I’m back!! Happy to announce we survived the first month with a newborn. Even happier to announce I’ve stuck with the cloth nappy routine since we arrived home from hospital.
Seeing people are only vaguely aware of the whole cloth nappy thing, I thought I’d share with you exactly what’s involved.
The nappy station
Here I have a few covers set up ready to go, plus all my spare liners. I use Green Nappy Co nappies (and Bubblebubs All-In-Two nappies as backup). I use these brands because they are Australian owned AND made. There are also the usual bum wipes (I use biodegradeable natural ones). You can also use nappy liners for your cloth nappies which makes the clean up process much easier (the liner catches the poo for easy disposal). These liners are Peapods and are toilet flushable and biodegradable.
I have two bins; one to hold soiled cloth nappies, the other to hold rubbish (soiled bum wipes etc). I chose pedal opening bins with a lid. Inside the bin is a bucket with a handle. It is kept dry (you do not soak cloth nappies).
I also have Moltex Oko biodegradable eco nappies for occasional use. I’m currently using them at night while my baby is recovering from nappy rash. These nappies have amazing eco credentials however they are three times the cost of a Huggies nappy! (Moltex Oko nappies are around 70c each, Huggies nappies are around 25c each).
Putting a nappy on

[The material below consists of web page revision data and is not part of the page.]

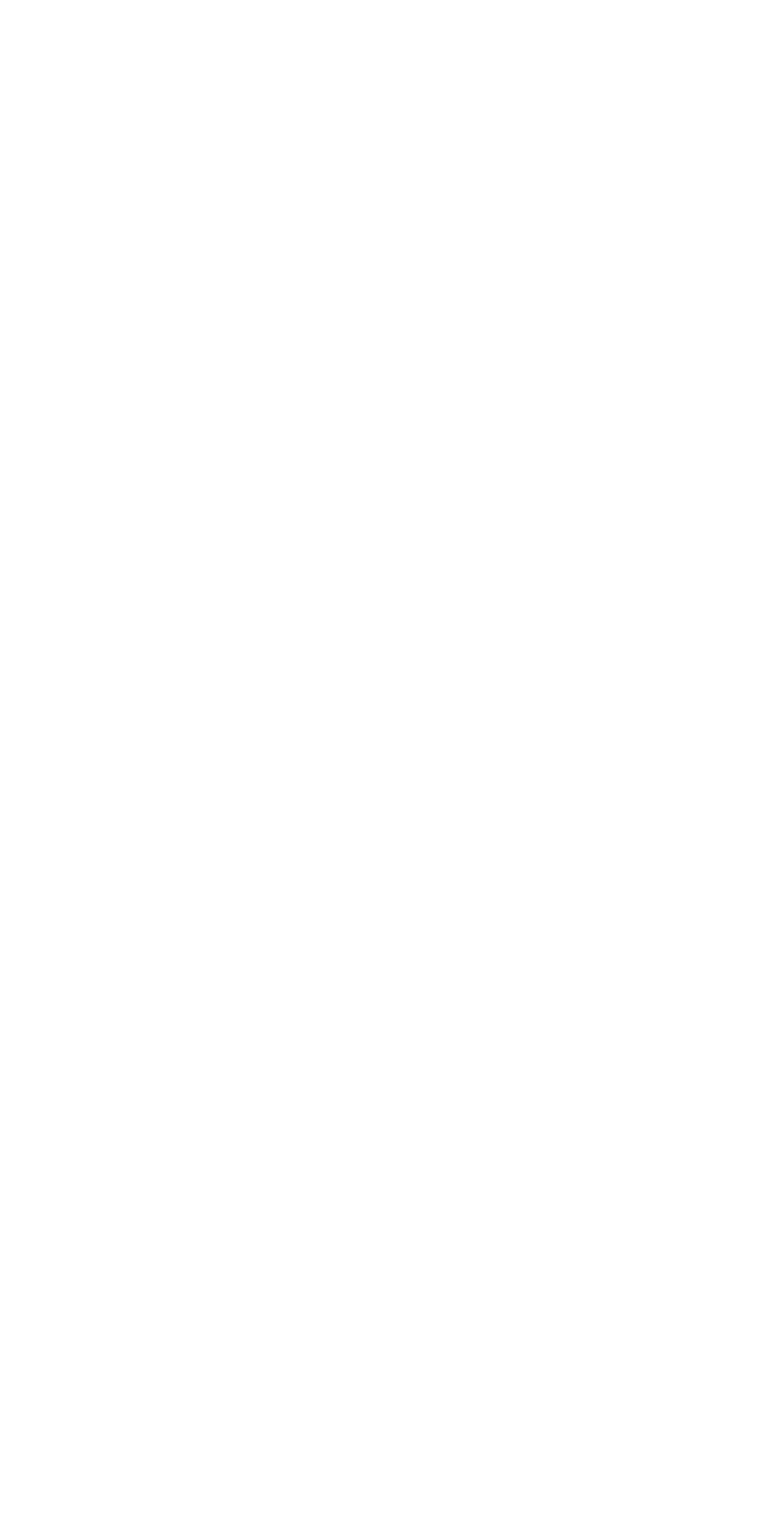
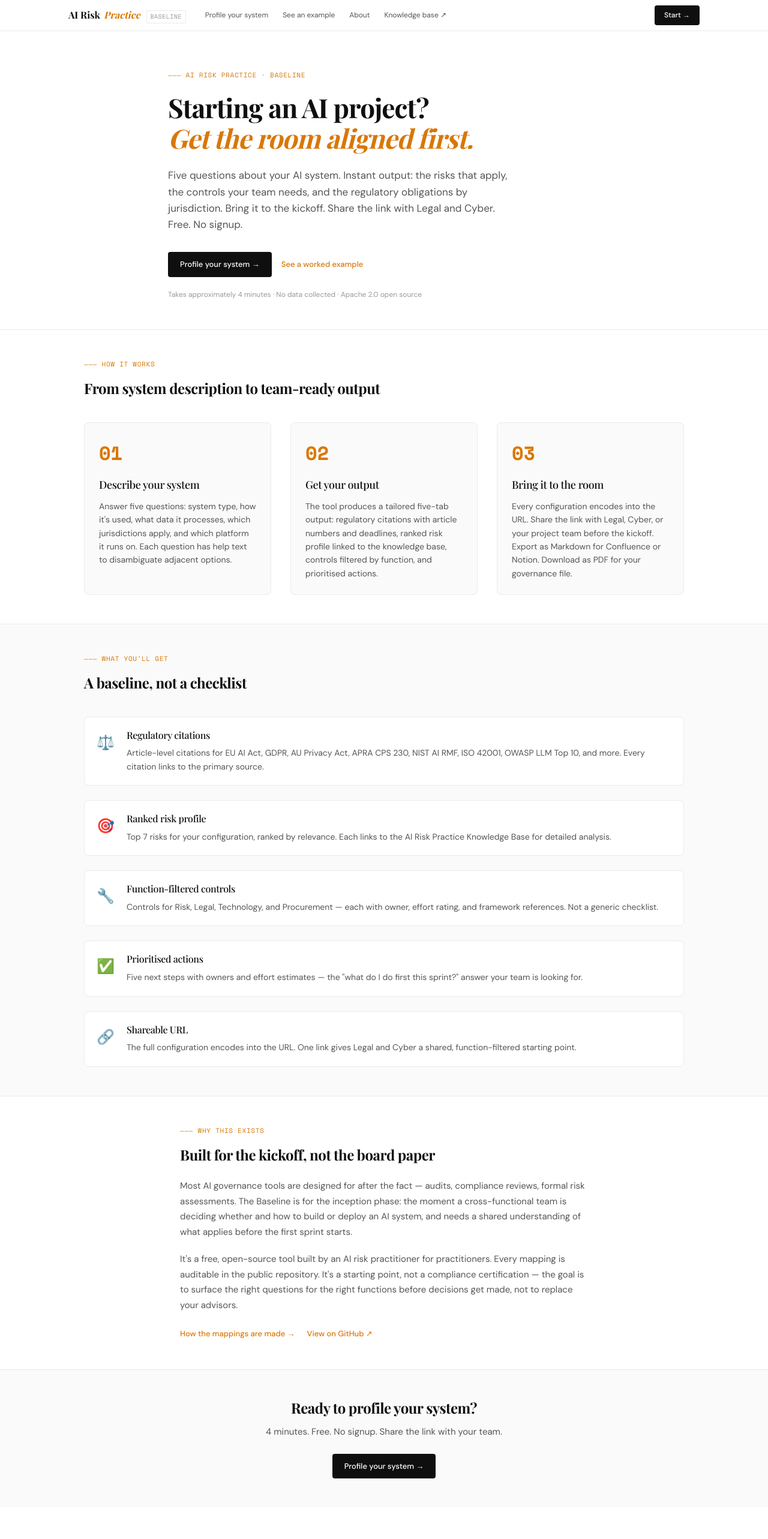
Before and after one commit to b-gowland/ai-risk-baseline, a React (Vite) app: page / in a window 1280 px wide. Shown: the top 2566 px of the page at 60% size. Before the commit the page ends 800 px from the top, so only its background shows below. Built offline with nearby package versions, Linux system fonts and the light colour scheme; a web font is replaced by a local one.

Commit message:
feat: subdomain routing (baseline.airiskpractice.org) + inception framing copy refresh

```diff
--- a/index.html
+++ b/index.html
@@ -3,14 +3,14 @@
   <head>
     <meta charset="UTF-8" />
     <meta name="viewport" content="width=device-width, initial-scale=1.0" />
-    <meta name="description" content="AI Governance Baseline — describe your AI system, get a tailored risk and control profile mapped to applicable frameworks. Free. No signup." />
+    <meta name="description" content="AI Governance Baseline — five questions about your AI system, instant output for your cross-functional team. Regulatory obligations, risk profile, and controls. Free. No signup." />
     <meta name="theme-color" content="#ffffff" />
 
     <!-- Open Graph -->
     <meta property="og:title" content="AI Governance Baseline — AI Risk Practice" />
-    <meta property="og:description" content="Describe your AI system. Get your governance baseline. Free, open-source, no signup." />
+    <meta property="og:description" content="Five questions about your AI system. Instant output for your cross-functional team. Free, open-source, no signup." />
     <meta property="og:type" content="website" />
-    <meta property="og:url" content="https://airiskpractice.org/baseline" />
+    <meta property="og:url" content="https://baseline.airiskpractice.org/" />
 
     <title>AI Governance Baseline — AI Risk Practice</title>
 
--- a/public/404.html
+++ b/public/404.html
@@ -8,11 +8,9 @@
       // GitHub Pages SPA fallback — redirect to index with path encoded
       // so BrowserRouter can handle the route client-side
       const path = window.location.pathname;
-      const base = '/ai-risk-baseline';
-      const rest = path.startsWith(base) ? path.slice(base.length) : path;
       const search = window.location.search;
       const hash = window.location.hash;
-      const redirectUrl = base + '/?redirect=' + encodeURIComponent(rest + search + hash);
+      const redirectUrl = '/?redirect=' + encodeURIComponent(path + search + hash);
       window.location.replace(redirectUrl);
     </script>
   </head>
--- a/src/App.jsx
+++ b/src/App.jsx
@@ -19,7 +19,7 @@ function RedirectHandler() {
       // Clean up the redirect param and navigate to the actual route
       params.delete('redirect');
       const newUrl = redirect + (params.toString() ? '?' + params.toString() : '');
-      window.history.replaceState(null, '', '/ai-risk-baseline' + newUrl);
+      window.history.replaceState(null, '', newUrl);
       window.location.reload();
     }
   }, []);
@@ -28,7 +28,7 @@ function RedirectHandler() {
 
 export default function App() {
   return (
-    <BrowserRouter basename="/ai-risk-baseline">
+    <BrowserRouter basename="/">
       <RedirectHandler />
       <div style={{ display: 'flex', flexDirection: 'column', minHeight: '100vh' }}>
         <Nav />
--- a/src/engine/url-state.js
+++ b/src/engine/url-state.js
@@ -112,5 +112,5 @@ export function isPartialConfig(config) {
 export function buildShareUrl(config, baseUrl = window.location.origin) {
   const params = encodeConfig(config);
   const base = baseUrl.replace(/\/$/, '');
-  return `${base}/ai-risk-baseline/output?${params.toString()}`;
+  return `${base}/output?${params.toString()}`;
 }
--- a/src/pages/About.jsx
+++ b/src/pages/About.jsx
@@ -11,15 +11,17 @@ export default function About() {
         <section className={styles.section}>
           <h2 className={styles.sectionTitle}>What it is</h2>
           <p className={styles.text}>
-            The AI Governance Baseline is a free, browser-based governance profiler.
-            It takes five configuration questions describing your AI system and returns
-            a tailored output: regulatory citations, risk profile, controls by function,
-            and prioritised actions.
+            The AI Governance Baseline is a free, browser-based inception tool for
+            cross-functional AI project teams. It takes five configuration questions
+            describing your AI system and returns a tailored output: regulatory obligations,
+            risk profile, controls by function, and prioritised actions — ready to share
+            with Legal, Cyber, Risk, and the project team before the first sprint starts.
           </p>
           <p className={styles.text}>
-            It's a starting point — not a compliance certification. The goal is to save
-            a cross-functional team two weeks of initial research, not to replace legal
-            advisors or formal risk assessments.
+            It's designed for the moment a team is deciding whether and how to build or
+            deploy an AI system — not for after-the-fact audits or board reporting.
+            The goal is to surface the right questions for the right functions at the
+            right time, not to replace formal risk assessments or legal advisors.
           </p>
         </section>
 
--- a/src/pages/Landing.jsx
+++ b/src/pages/Landing.jsx
@@ -12,16 +12,18 @@ export default function Landing() {
         <div className={styles.heroInner}>
           <p className={styles.eyebrow}>——— AI RISK PRACTICE · BASELINE</p>
           <h1 className={styles.heroTitle}>
-            Describe your AI system.<br />
-            <em>Get your governance baseline.</em>
+            Starting an AI project?<br />
+            <em>Get the room aligned first.</em>
           </h1>
           <p className={styles.heroSub}>
-            Five questions. Free. No signup. Output is a shareable artefact — risk profile, regulatory
-            citations, and controls mapped to your system and jurisdiction.
+            Five questions about your AI system. Instant output: the risks that apply,
+            the controls your team needs, and the regulatory obligations by jurisdiction.
+            Bring it to the kickoff. Share the link with Legal and Cyber.
+            Free. No signup.
           </p>
           <div className={styles.heroCtas}>
             <Link to="/configure" className={styles.btnPrimary}>
-              Start profiling →
+              Profile your system →
             </Link>
             <Link to={EXAMPLE_URL} className={styles.btnSecondary}>
               See a worked example
@@ -37,12 +39,12 @@ export default function Landing() {
       <section className={styles.how}>
         <div className={styles.howInner}>
           <p className={styles.sectionEyebrow}>——— HOW IT WORKS</p>
-          <h2 className={styles.sectionTitle}>Three steps to a governance baseline</h2>
+          <h2 className={styles.sectionTitle}>From system description to team-ready output</h2>
 
           <div className={styles.steps}>
             <div className={styles.step}>
               <div className={styles.stepNum}>01</div>
-              <h3 className={styles.stepTitle}>Configure your system</h3>
+              <h3 className={styles.stepTitle}>Describe your system</h3>
               <p className={styles.stepText}>
                 Answer five questions: system type, how it's used, what data it processes,
                 which jurisdictions apply, and which platform it runs on.
@@ -60,10 +62,10 @@ export default function Landing() {
             </div>
             <div className={styles.step}>
               <div className={styles.stepNum}>03</div>
-              <h3 className={styles.stepTitle}>Share with your team</h3>
+              <h3 className={styles.stepTitle}>Bring it to the room</h3>
               <p className={styles.stepText}>
                 Every configuration encodes into the URL. Share the link with Legal, Cyber,
-                or your board. Export as Markdown for Confluence or Notion.
+                or your project team before the kickoff. Export as Markdown for Confluence or Notion.
                 Download as PDF for your governance file.
               </p>
             </div>
@@ -137,17 +139,19 @@ export default function Landing() {
         <div className={styles.whyInner}>
           <p className={styles.sectionEyebrow}>——— WHY THIS EXISTS</p>
           <div className={styles.whyContent}>
-            <h2 className={styles.whyTitle}>Free, open, and practitioner-built</h2>
+            <h2 className={styles.whyTitle}>Built for the kickoff, not the board paper</h2>
             <p className={styles.whyText}>
-              Most AI governance tools are either expensive enterprise products or generic
-              checklists that don't account for your system type, jurisdiction, or function.
-              The Baseline is a free, open-source tool built by an AI risk practitioner
-              for practitioners — with every mapping auditable in the public repository.
+              Most AI governance tools are designed for after the fact — audits, compliance
+              reviews, formal risk assessments. The Baseline is for the inception phase:
+              the moment a cross-functional team is deciding whether and how to build or deploy
+              an AI system, and needs a shared understanding of what applies before the first
+              sprint starts.
             </p>
             <p className={styles.whyText}>
-              It's a starting point, not a compliance certification. Every claim links to a
-              primary source. Every output comes with a disclaimer. The goal is to save
-              your team two weeks of pre-meeting work — not to replace your advisors.
+              It's a free, open-source tool built by an AI risk practitioner for practitioners.
+              Every mapping is auditable in the public repository. It's a starting point,
+              not a compliance certification — the goal is to surface the right questions
+              for the right functions before decisions get made, not to replace your advisors.
             </p>
             <div className={styles.whyLinks}>
               <Link to="/about" className={styles.btnSecondary}>How the mappings are made →</Link>
@@ -168,9 +172,9 @@ export default function Landing() {
       <section className={styles.bottomCta}>
         <div className={styles.bottomCtaInner}>
           <h2 className={styles.bottomCtaTitle}>Ready to profile your system?</h2>
-          <p className={styles.bottomCtaSub}>4 minutes. Free. No signup required.</p>
+          <p className={styles.bottomCtaSub}>4 minutes. Free. No signup. Share the link with your team.</p>
           <Link to="/configure" className={styles.btnPrimary}>
-            Start profiling →
+            Profile your system →
           </Link>
         </div>
       </section>
--- a/vite.config.js
+++ b/vite.config.js
@@ -3,7 +3,7 @@ import react from '@vitejs/plugin-react'
 
 export default defineConfig({
   plugins: [react()],
-  base: '/ai-risk-baseline/',
+  base: '/',
   build: {
     outDir: 'dist',
     rollupOptions: {
```
Also changed, not shown: 2 other files (tests, documents, lock files or other folders).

This is relatively easy. It depends what kind of cloth nappy you use, but The Green Nappy Co nappy is a fitted system with an insert that simply sits in the nappy cover. I have all my covers set up with an insert ready to go. Often you can reuse the cover and just put a new insert in. There is the option to also place a liner on top of the insert. Above is a great video that shows how the nappy works.
Removing a nappy
I open the nappy and remove the liner (if using) – placing it in the rubbish bin ready to be flushed down the toilet later (if you use a flushable liner). I then remove the insert, placing it in the nappy bin (note the importance of a pedal opening bin!). I check the nappy cover for spills. If its clear I grab a new insert (and new liner, if using) and place it inside the nappy and then place the nappy back on the baby.
If the nappy cover is soiled I put the whole thing in the nappy bin and get a fresh nappy cover & insert.
When the poo becomes more solid I’ll probably come up with an alternative system where I go and flush the liner soon after removing it. Or keeping it in the nappy and flushing it in the laundry toilet when I do the washing (if I can stand the smell after sitting there all day!).
You can choose to use a preventative nappy balm (preventing nappy rash) or a medicated cream if the baby is suffering or recovering from nappy rash. This is important as a wet cloth nappy can be slightly damp on baby’s bum which causes/irritates nappy rash. Disposables are very dry which is why we keep them for occasional use.
I wash my nappies every day. I only bought 4 newborn size covers which can easily all be soiled in one day. The more covers you have the less frequently you have to wash.
Every morning I remove the bucket from the bin and take it to the laundry. I stack the nappies in an inserts pile and covers pile. I then rinse any poo off into the sink. (This is only applicable while it’s runny newborn poo – once its more solid the liners should take care of the poo, which will be put in the toilet and there should be minimal rinsing). I put all the inserts into the washing machine and then fasten all the Velcro together on the covers before putting them in. As per the instructions I use low-chemical eco detergent and only a quarter of the recommended amount. As its winter and I’m not usually able to dry them in the sun, I use a warm wash on a long cycle. In summer I’ll use a cold wash and let the sun bleach the smell out.
I then wipe down the laundry bench and the inside of the bucket with an eco detergent spray. The bucket then goes back into the nursery (before I forget!!).
When the washing cycle is done I hang all the nappies out. The best (ideal) place is outside in the sun. Not only do they dry quicker, but the sun acts as a natural bleach which rids the nappies of any smell and actually bleaches stains out. Unfortunately for me its currently winter so I’ ve mainly had to hang them inside next to the heater.
Obviously I have to time the washing and hanging of the nappies around naps. I have on occasion put baby in a sling so I can get it done.
When my baby got nappy rash we put him into the eco nappies fulltime but quickly went through our small stockpile. I was annoyed to, as an emergency, go and buy a small packet of Huggies to get us through before we could get to the store that sold the eco nappies. I felt the most enormous guilt at each nappy change. The rubbish piled high and I thought about how that was going to take 100 years to break down – how the nappies would probably outlive my baby. This kind of reasoning is how I came to choose using cloth nappies.
I’d say having cloth nappies takes about a maximum of half an hour of my day more than disposables would. It’s really not that much considering how much landfill I’m saving the environment!
I’d love to know if anyone has a better system in place? It’s funny how you come up with your own systems without much guidance even if it’s not the most efficient). Heck, I had only changed a few nappies in my life before having my own baby let alone figuring out a cloth nappy routine! This system came into place after some trial and error but it seems to work for me!